In July this year HBS published a working paper by the name: Communication (and Coordination?) in a Modern, Complex Organization where the authors analyzed e-mails from 30.000 employees in a large company over a 3-month period. It is really interesting that this has been done, even if I wonder why it wasn't done before (or am I wrong?).Their conclusions are really interesting, especially in present times of the social networks, where horizontal communication is growing rapidly.
Communication patterns were extremely hierarchical: Executives, middle managers, and rank-and-file employees communicated extensively within their own levels, but there were far fewer cross-pay-grade interactions in the firm.
Junior executives, women, and members of the salesforce were the key actors in bridging the silos.
[From the executive summary: The Silo Lives! Analyzing Coordination and Communication in Multiunit Companies â€” HBS Working Knowledge]
To those people who believe in the strong transformative power of technology this may sound surprising or even depressing. Because it basically means that in spite if all this wonderful technology that creates transparency and breaks down borders people are still communicating within silos.
To me this just underlines one of the important lessons from the research area of diffusion of innovations: it is our social connections that are the vehicles for the spread of innovations, and first in the next step technology changes social patterns. Social patterns doesn't change over night, because they are based on human behavior which follows much longer cycles.
Another way to put it is that the people as both employees and as company culture members embodies values and mental structures that in practice regulates e g who is invited to which project or who to contact to get a problem solved. In 1990 Paul A. David published an article called The Dynamo and the Computer: An Historical Perspective on the Modern Productivity Paradox where he tried to explain why the productivity gain of computers didn't showed up in the balance sheet. His point is that productivity doesn't rise until the whole system is redesigned in a new way, a process that may take decades because of the built in inertia in a working systems consisting of both people, machines and information structures in complex interrelation with each other.
What I think lacks in this research is how these social communication patterns changes with age, education and the individuals earlier experience of e g social software. I don't doubt that physical, geographical or organizational barriers creates this effect, but I am curious what is happening what is happing to people which are heavy users of communication and have a wide reach before they enter a large organization. Are they changing their behavior? And how much??
It would also be very interesting to compare companies of different age and maturity to understand how and how fast these silo patterns are emerging.

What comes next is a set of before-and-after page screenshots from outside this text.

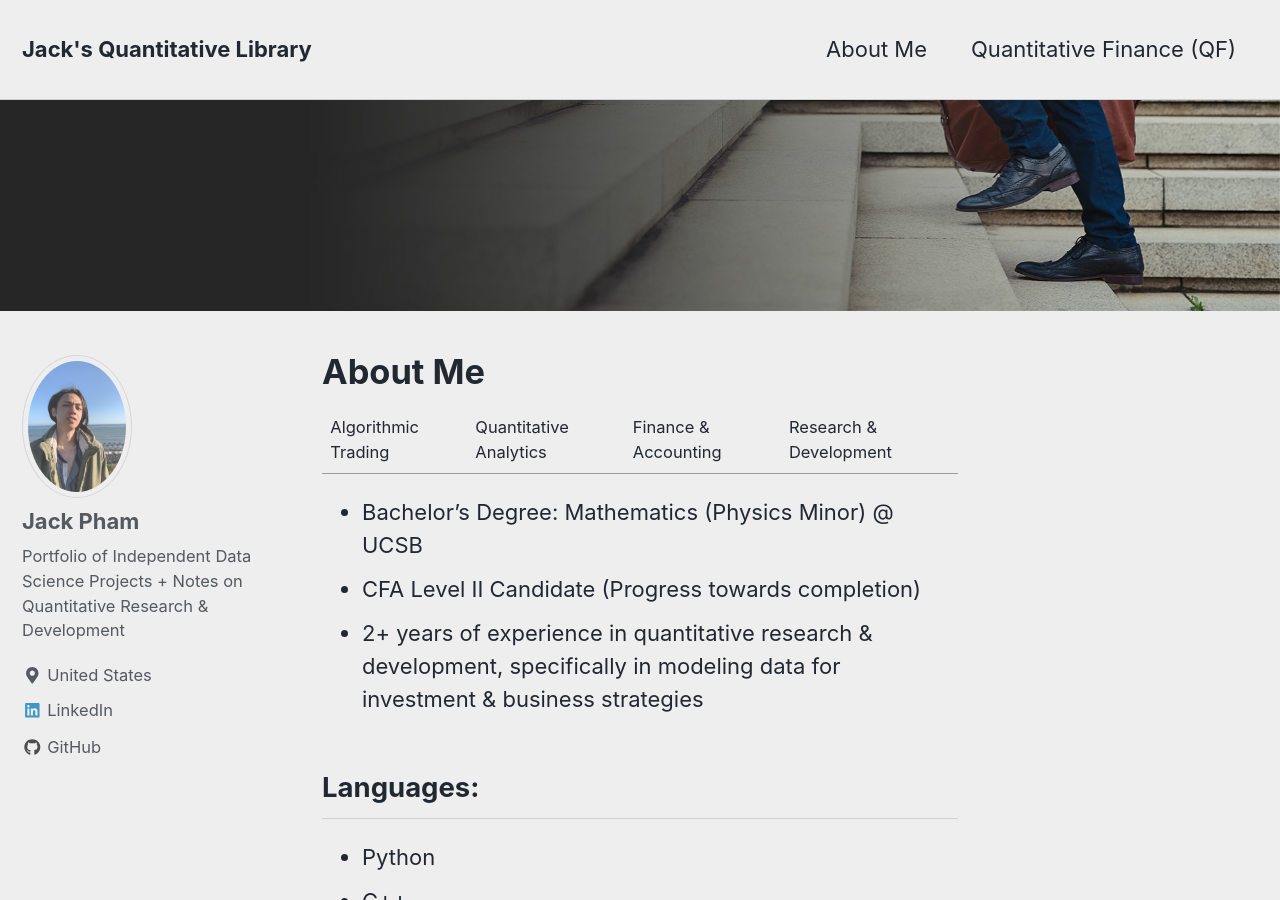
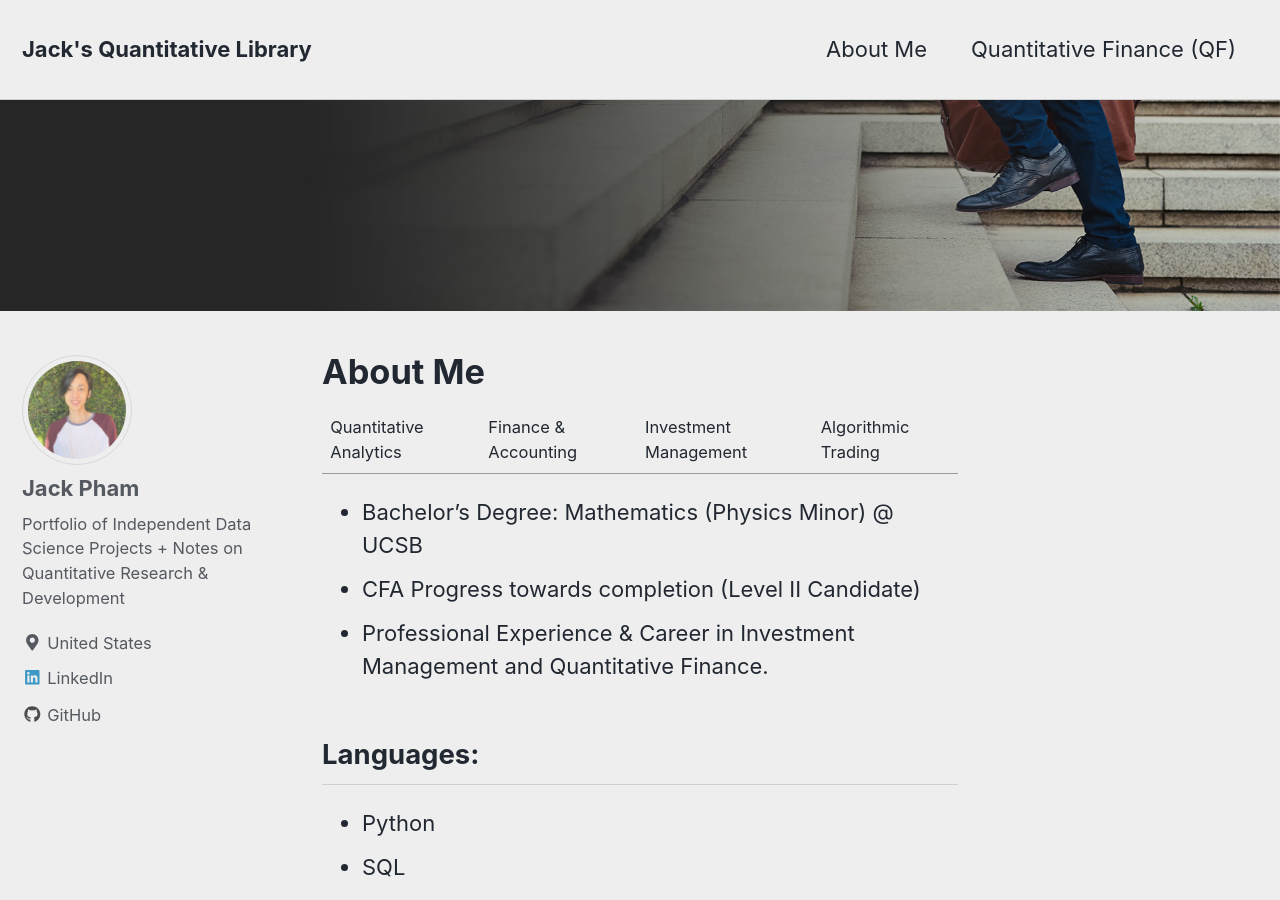
Before and after one commit to jp-quant/jp-quant.github.io, a Jekyll site: the page built from _pages/about.md, in a window 1280 px wide and 900 px high. Built offline with Jekyll 4.4.1, drawn with Linux system fonts in a browser that asks for light colours; nearby versions of some CDN libraries; some of the changed text lies outside the part shown.

Commit message:
quick minor updates

```diff
--- a/_config.yml
+++ b/_config.yml
@@ -85,7 +85,7 @@ analytics:
 # Site Author
 author:
   name             : "Jack Pham"
-  avatar           : "/images/profile_pic.jpeg" # path of avatar image, e.g. "/assets/images/bio-photo.jpg"
+  avatar           : "/images/profile_pic.jfif" # path of avatar image, e.g. "/assets/images/bio-photo.jpg"
   bio              : "Portfolio of Independent Data Science Projects + Notes on Quantitative Research & Development"
   location         : "United States"
   email            :
--- a/_pages/about.md
+++ b/_pages/about.md
@@ -4,15 +4,16 @@ permalink: /about/
 header:
   image: "/images/about_me.jpg"
 ---
-Algorithmic Trading | Quantitative Analytics | Finance & Accounting | Research & Development
+Quantitative Analytics | Finance & Accounting | Investment Management | Algorithmic Trading
 
 - Bachelor's Degree: Mathematics (Physics Minor) @ UCSB
-- CFA Level II Candidate (Progress towards completion)
-- 2+ years of experience in quantitative research & development, specifically in modeling data for investment & business strategies
+- CFA Progress towards completion (Level II Candidate)
+- Professional Experience & Career in Investment Management and Quantitative Finance.
+
 
 ## Languages:
 - Python
+- SQL
 - C++
 - R
-- MySQL (Relational Database)
-- NoSQL (Non-Relational Database)
+- Matlab
```
Also changed, not shown: _posts/2020-05-12-qf_intro.md (+1 -7 lines), images/profile_pic.jfif (added), images/profile_pic_2.jpeg (renamed from images/profile_pic.jpeg).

My comment as a futurist about this is (as usual): think s-curves! A lot of communication patterns on this planet haven't changed a bit yet, but they are about to. We are just inflating our expectations about this horizontal and social communications.